Enforcement of new cannabis legalization was one of the main issues highlighted at a public meeting held in Inuvik to discuss cannabis legalization April 30.
The Standing Committee on Government Operations and the Standing Committee on Social Development facilitated the public meeting to answer questions and get public input on cannabis legislation.
The legislation being discussed – Bill 6: Cannabis Legalization and Regulation Implementation Act – proposes two new statutes relating to the legalization and regulation of cannabis under the Cannabis Products Act and the Cannabis Smoking Control Act. Amendments are also being proposed to the Motor Vehicles Act.
Inuvik Mayor Jim McDonald said at the meeting that he was concerned with the town’s lack of resources for enforcement.
“We don’t have the resources to enforce this legislation,” said McDonald. “Our bylaw officers are here to enforce municipal legislation. I don’t believe we’ll have all of our bases covered.”
There are a number of penalties for those who contravene the legislation, as outlined in Bill 6.
According to Bill 6, the minister can appoint inspectors and designate analysts for the purpose of enforcing the act and its regulations.
At the meeting, Kieron Testart said GNWT environmental health officers will also be responsible for enforcing the new legislation.
There are seven environmental health officers in the territory.
Grant Hood, senior administrative officer of the Town of Inuvik, also spoke about Inuvik’s lack of enforcement resources.
“The only resources we have that would be eligible to enforce the legislation is our bylaw officers,” said Hood. “They are kept busy now with dogs and other types of things and quite honestly, for this, it’s such a hard legislation to enforce to begin with, I just don’t think it’s worth their while.”
Hood said the town does not have the resources to hire another bylaw officer to enforce Bill 6. However, if a serious complaint arises, current bylaw officers will respond to calls.

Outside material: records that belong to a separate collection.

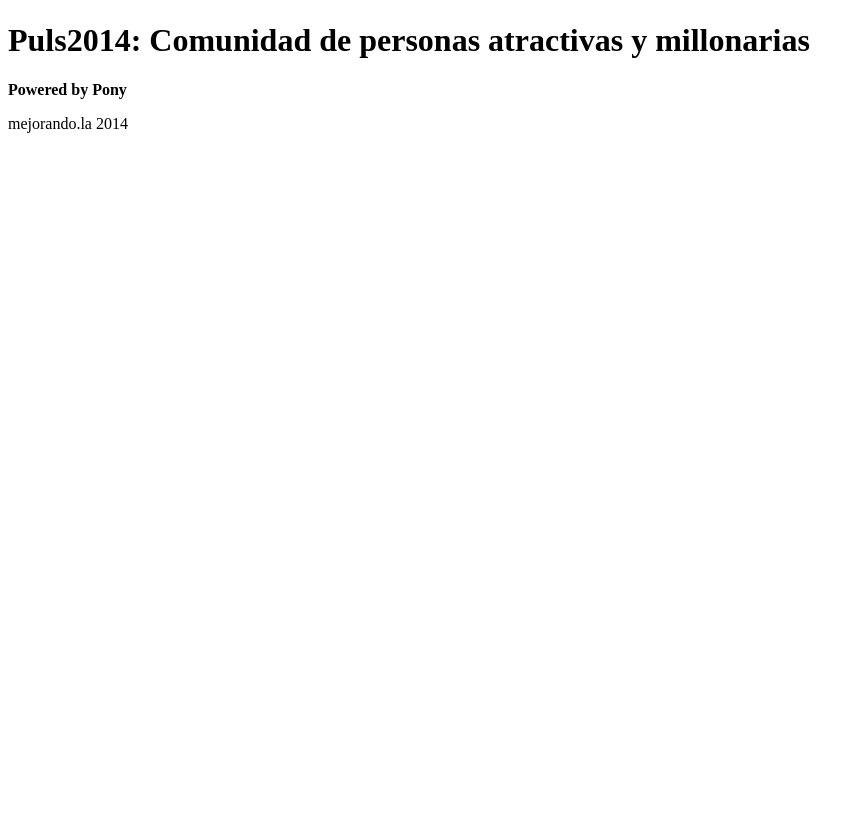
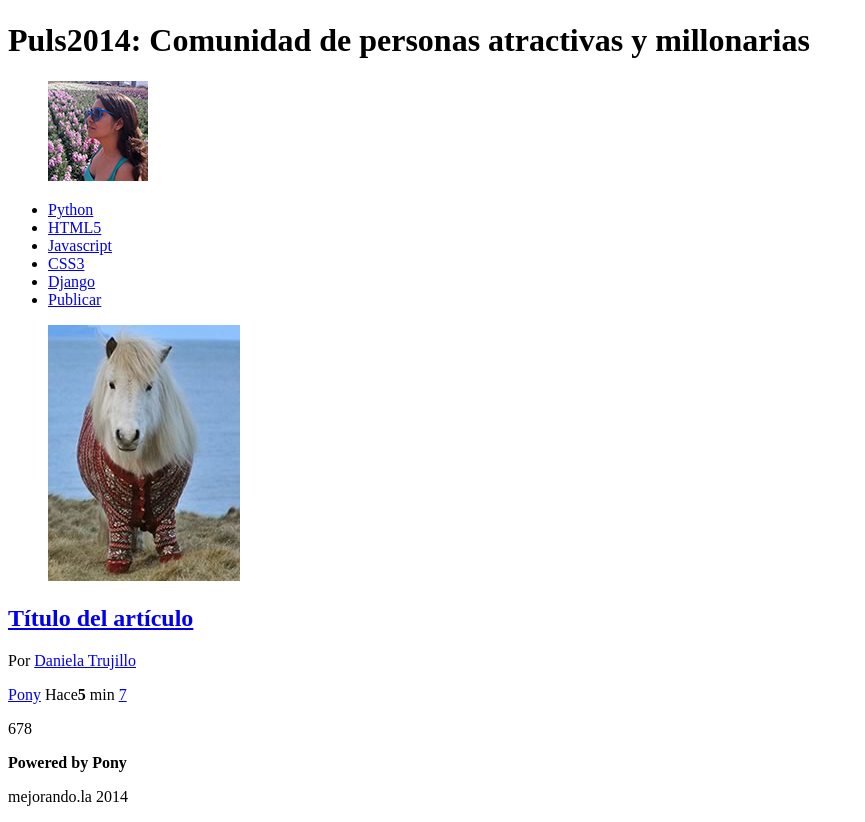
Before and after one commit to Danielatb/Puls2014-Am-rica, a plain HTML site: page index.html in a window 1280 px wide. Shown: the part 179-1001 px from the top of the page, without its empty margins (0-865 px from the left). Before the commit the page ends 800 px from the top, so only its background shows below. Drawn offline with Linux system fonts and the light colour scheme.

Commit message:
Primera clase finalizada

```diff
--- a/index.html
+++ b/index.html
@@ -10,11 +10,47 @@
 			<img src="logo.png" />
 		</figure>
 		<h1>Puls2014: Comunidad de personas atractivas y millonarias</h1>
+		<figure id="avatar">
+			<img src="avatar.jpg">
+		<figure/>
 	</header>
 	<nav>
+		<ul>
+			<li><a href="#">Python</a></li>
+			<li><a href="#">HTML5</a></li>
+			<li><a href="#">Javascript</a></li>
+			<li><a href="#">CSS3</a></li>
+			<li><a href="#">Django</a></li>
+			<li id="publicar_nav">
+				<a href="#">Publicar</a>
+			</li>
+		</ul>
 	</nav>
-	<section>
-	    <article></article>
+	<section id="contenido">
+	    <article class="item">
+            <figure class="image_item">
+            	<img src="imagen.jpg" />
+            </figure>
+            <h2 class="titulo_item">
+            	<a href="#">Título del artículo</a>
+            </h2>
+            <p class="autor_item">
+                Por <a href="#">Daniela Trujillo</a>
+            </p>
+            <p class="datos_item">
+                <a href="#" class="tag_item">Pony</a>
+                <span class="fecha_item">
+                	Hace<strong>5</strong> min
+                </span>
+                <a href="#" class="comentarios_item">7</a>
+                <a href="#" class="guardar_item"></a>
+            </p>
+            <p class="votacion">
+            	<a href="#" class="up"></a>
+            	678
+            	<a href="#" class="down"></a>
+            </p>
+	    </article>
     </section>
     <footer>
     	<p>
```
Also changed, not shown: avatar.jpg (added), imagen.jpg (added).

“There are certain areas where (bylaw officers) can do some enforcement, and if it was a serious enough issue, then maybe the bylaw officers would deal with it on an as-needed basis,” he said. “But their primary responsibilities will remain what they are now – traffic, dogs, things like that.”
He said one positive to the legislation for enforcement is that it will potentially reduce drug-related calls to the RCMP as regulated cannabis will be safer to use.
“The positive side of the legislation, I would say even from an enforcement side, it is going to potentially protect users,” said Hood. “They will have proper cannabis that isn’t potentially laced with something.”